Talking to your bike and other devices (wait, what?)

When it comes to connectivity between Android apps and other devices, Bluetooth is usually the way to go, right? But, how does that work, exactly?
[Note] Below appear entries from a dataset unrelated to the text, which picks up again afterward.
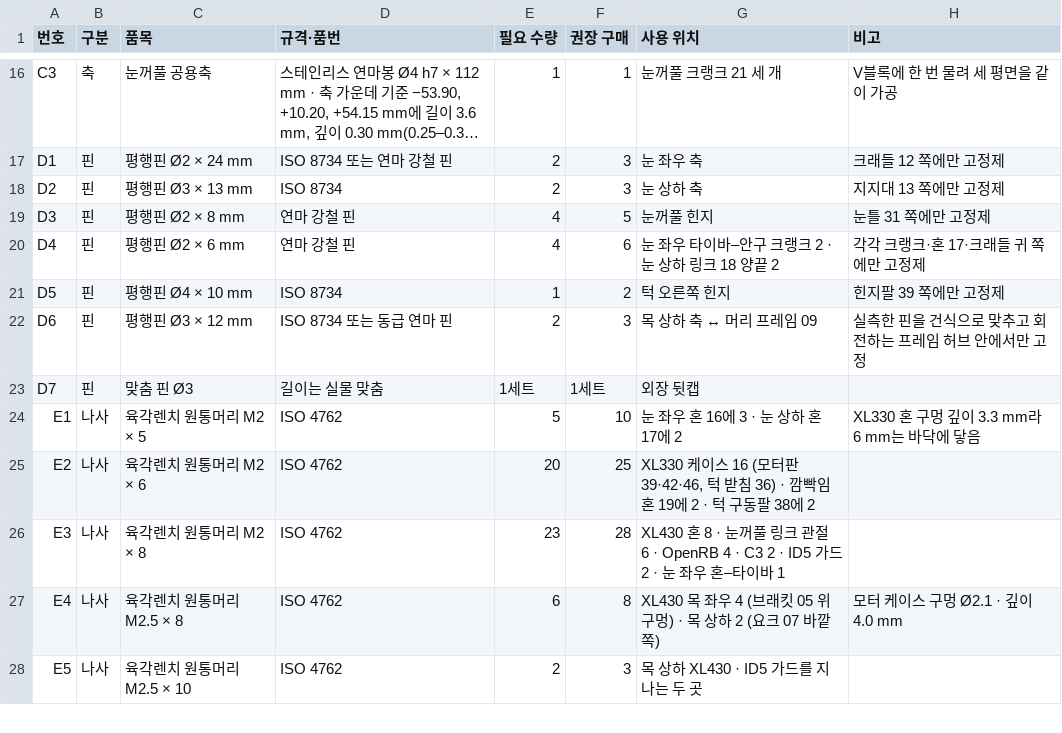
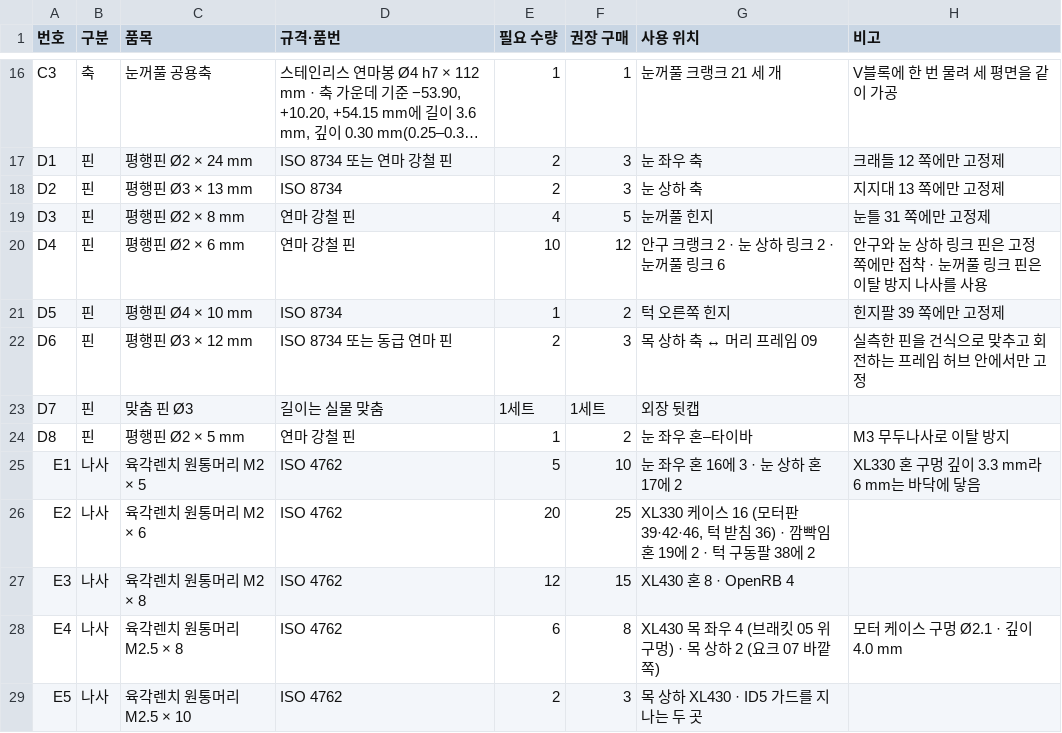
Before and after one commit to ckh7488/head, a CSV file: mechanical/BOM.csv, drawn as a sheet; only a part is shown, gaps mark what is left out; long unchanged cells end in …; the diff covers the shown part only.

```diff
--- a/mechanical/BOM.csv
+++ b/mechanical/BOM.csv
@@ -19,3 +19,3 @@ D2,핀,평행핀 Ø3 × 13 mm,ISO 8734,2,3,눈 상하 축,지지대 13 쪽에만
 D3,핀,평행핀 Ø2 × 8 mm,연마 강철 핀,4,5,눈꺼풀 힌지,눈틀 31 쪽에만 고정제
-D4,핀,평행핀 Ø2 × 6 mm,연마 강철 핀,4,6,"눈 좌우 타이바–안구 크랭크 2 · 눈 상하 링크 18 양끝 2",각각 크랭크·혼 17·크래들 귀 쪽에만 고정제
+D4,핀,평행핀 Ø2 × 6 mm,연마 강철 핀,10,12,"안구 크랭크 2 · 눈 상하 링크 2 · 눈꺼풀 링크 6",안구와 눈 상하 링크 핀은 고정 쪽에만 접착 · 눈꺼풀 링크 핀은 이탈 방지 나사를 사용
 D5,핀,평행핀 Ø4 × 10 mm,ISO 8734,1,2,턱 오른쪽 힌지,힌지팔 39 쪽에만 고정제
@@ -23,5 +23,6 @@ D6,핀,평행핀 Ø3 × 12 mm,ISO 8734 또는 동급 연마 핀,2,3,목 상하
 D7,핀,맞춤 핀 Ø3,길이는 실물 맞춤,1세트,1세트,외장 뒷캡,
+D8,핀,평행핀 Ø2 × 5 mm,연마 강철 핀,1,2,눈 좌우 혼–타이바,M3 무두나사로 이탈 방지
 E1,나사,육각렌치 원통머리 M2 × 5,ISO 4762,5,10,눈 좌우 혼 16에 3 · 눈 상하 혼 17에 2,XL330 혼 구멍 깊이 3.3 mm라 6 mm는 바닥에 닿음
 E2,나사,육각렌치 원통머리 M2 × 6,ISO 4762,20,25,"XL330 케이스 16 (모터판 39·42·46, 턱 받침 36) · 깜빡임 혼 19에 2 · 턱 구동팔 38에 2",
-E3,나사,육각렌치 원통머리 M2 × 8,ISO 4762,23,28,"XL430 혼 8 · 눈꺼풀 링크 관절 6 · OpenRB 4 · C3 2 · ID5 가드 2 · 눈 좌우 혼–타이바 1",
+E3,나사,육각렌치 원통머리 M2 × 8,ISO 4762,12,15,XL430 혼 8 · OpenRB 4,
 E4,나사,육각렌치 원통머리 M2.5 × 8,ISO 4762,6,8,"XL430 목 좌우 4 (브래킷 05 위 구멍) · 목 상하 2 (요크 07 바깥쪽)",모터 케이스 구멍 Ø2.1 · 깊이 4.0 mm
```
Also changed, not shown: 2 added rows, 2 removed rows and 16 edited cells elsewhere in this file, 54 other files.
And what does the future look like in that matter, by the way?

In this talk, we're going to learn how Android applications can talk with real, consumer devices (like a smart bike!), what kind of APIs and implementation options we have for making that communication happen and what's new in terms of technologies, sensors and possibilities when it comes to communicating with real devices through your Android application!

Walmyr Carvalho

October 28, 2022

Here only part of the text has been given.